I interviewed artist Takashi Murakami with the help of translator Stephen Salel. The result was an almost surreal meta-interview about the possibilities for misunderstanding. Was Mr. Murakami understanding my questions? Was the translator understanding my intent, and communicating it faithfully? Did I understand the artist's responses? This effect was heightened when I transcribed Murakami's words into print. I knew what he meant, but some of the language was unintelligible. I've edited it a bit for sense--and to dispel any suspicions that he's less than brilliant, because he is (brilliant, that is)--but have left some of the awkwardness to retain the strangeness of the undertaking.

Is Superflat considered high culture in Japan?

Japan doesn't have high culture since World War II. Everything is the same class. That's why I come to U.S. I'd like to learn what is contemporary art and find some presentation way. It mean the artist have to find out identity. The presentation for Japanese--it is, I said, fine art, but Japanese people are thinking no, it is subculture.
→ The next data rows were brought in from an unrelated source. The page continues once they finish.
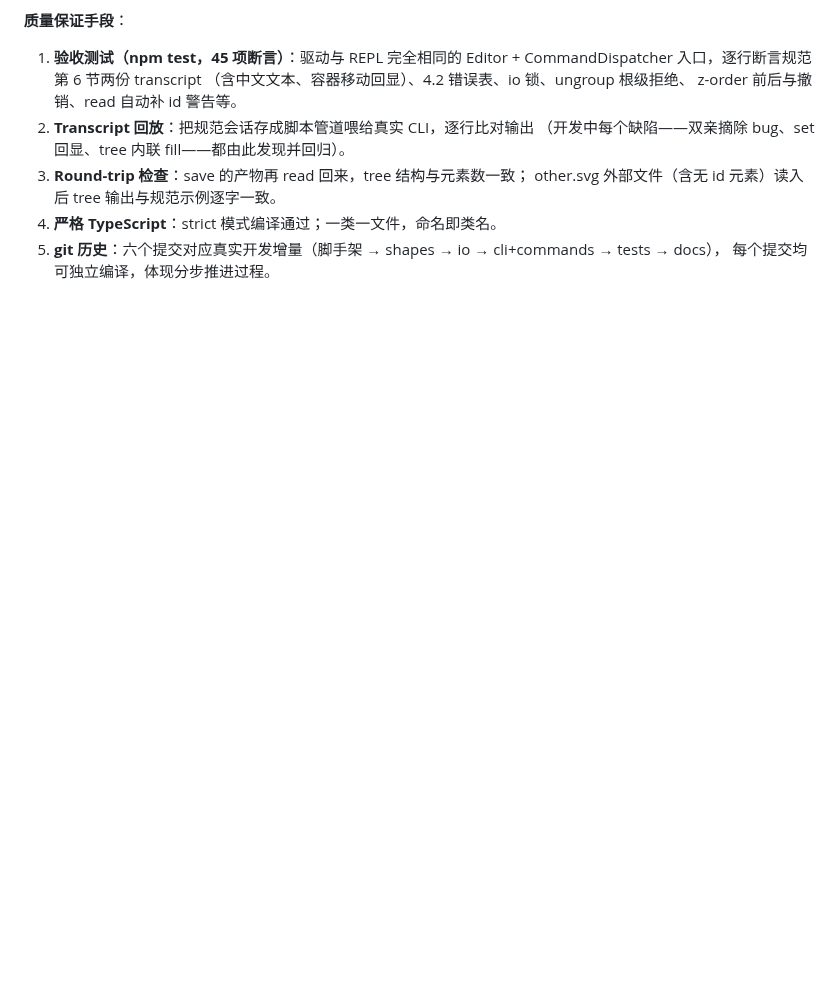
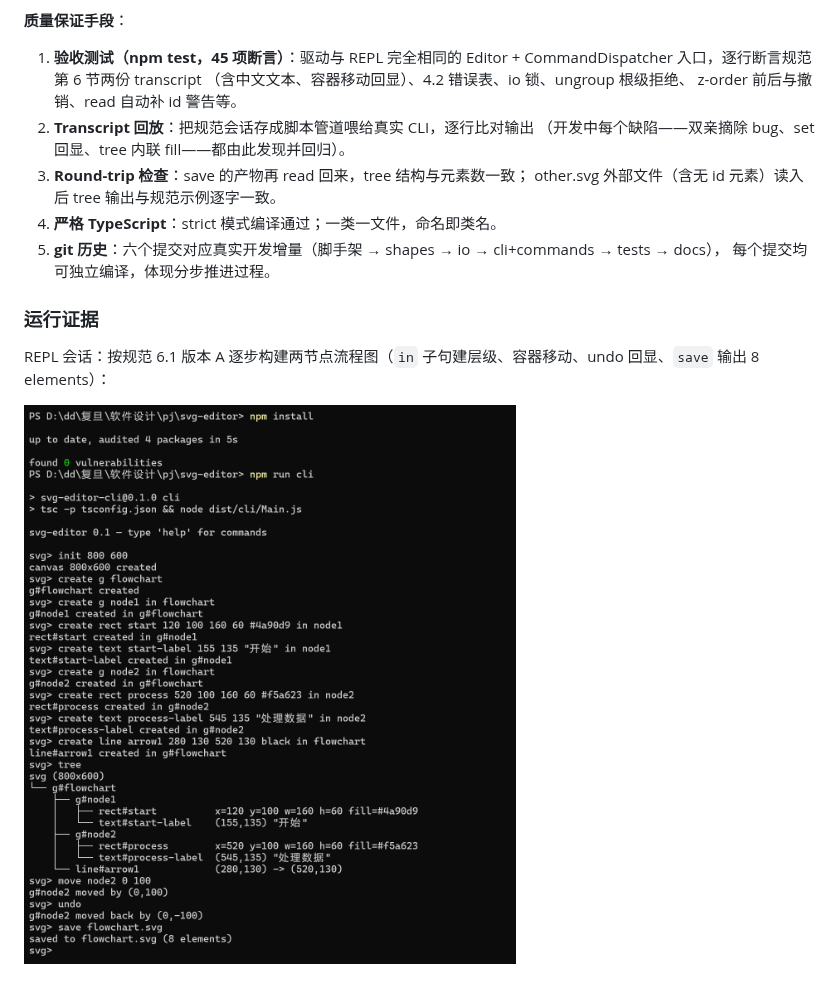
Before and after one commit to lhh010/svg-editor-cli, a Markdown page: doc/README.md, the part around the change. Rendered like a GitHub page; pictures changed too: doc/images/repl-session.png (added); blank space fills up the shorter version.

Commit message:
docs: add REPL session screenshot; fix: track test fixtures ignored by *.svg rule

```diff
--- a/doc/README.md
+++ b/doc/README.md
@@ -222,3 +222,9 @@ ShapeFactory --> LeafShapes
 4. **严格 TypeScript**：strict 模式编译通过；一类一文件，命名即类名。
 5. **git 历史**：六个提交对应真实开发增量（脚手架 → shapes → io → cli+commands → tests → docs），
    每个提交均可独立编译，体现分步推进过程。
+
+### 运行证据
+
+REPL 会话：按规范 6.1 版本 A 逐步构建两节点流程图（`in` 子句建层级、容器移动、undo 回显、`save` 输出 8 elements）：
+
+![REPL 会话](images/repl-session.png)
```
Also changed, not shown: 3 other files.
They cannot believe it is fine art.

It sounds like what happened the first time people saw Andy Warhol's work.

The U.S. and New York are really a different culture for me. I can understand when I read a book, but I'm Japanese, it doesn't fit exact reality. I thought, I can use that situation to ask what is fine art? That's why I present in bilingual book, because I have to present for Japanese people too. But it is not just positive reaction. Many people thinking, it is kind of fake. Murakami made a trick in Japan. And then I transport Superflat to U.S. and am asking this Western art audience, how do you think? Is it fine art or subculture thing? The reaction is really different in the U.S. mostly, it looks like freaking art! It's exciting! Not underground or subculture thing.

I think we learned that with Warhol and Roy Lichtenstein. We're less surprised when we see cartoon images in museums.

Yes, yes. They're already understanding the cartoon situation... back to Hokusai. Hokusai said his art was fake art. That's why he said he was manga artist. Using the sense of manga that means opposite of honga, means true picture. Manga is comic picture. The U.S. people see Japanese contemporary manga is a really specific culture. And here people understand Japanese fine art now.

Nakahashi's Zero Fighter piece is very historical, and the other art is sexy and funny and more shallow. I wonder if you thought about content when you curated this show, or just form?

(Murakami converses with translator, who speaks for him.)

Translator: After the war was over, the economy of Japan was a shambles. A terribly large black market was created where a combination of drugs and illegal products were being sold. For the exhibition here, with a combination of manga and pornographic manga and various things mixed together, this is sort of an extension of that post-war Japan black market.

Murakami: Nakahashi technique come from British artist David Hockney. He took the photos of the plastic model. Plastic model culture is really popular in Japan too. He took over 20,000 shots of one piece Zero Fighter, a symbol of World War II. This sculpture is not complete, it is really looks weak or something.


Yes, floppy. His piece, just in my opinion, it is really symbolic of Japanese impotence culture. We are proud for the Zero Fighter, but it is impotent. It is nothing to do. And then the pornographic manga is really connected to this because it is based on the Lolita complex. That's why link with impotence, not linked with exactly sex. It is link with a fantasy of sexuality. That's why the Japanese guy love the Lolita images. She's pornographic but metamorphosis, with the really big breasts, it is warm, kind of melting.

Are people in the U.S. uncomfortable because other people paint your work? Because it hasn't been "touched" by the artist?

I understand people is uncomfortable, but if I paint myself, I cannot touch other projects. It is no time. My way is to establish Walt Disney style. I believe Walt Disney is a super artist. This fall a new Disney is opened in Tokyo, it is incredible. I don't know if it is industry, it is a business. Japanese people understand. I think it is true art. Some people say he is artist or not. I think much more than Marcel Duchamp is Walt Disney concept piece, really hardcore. Because he can get what people desire. And then I read he was alcoholic, and he got his ideas when he drank. It is really artist style!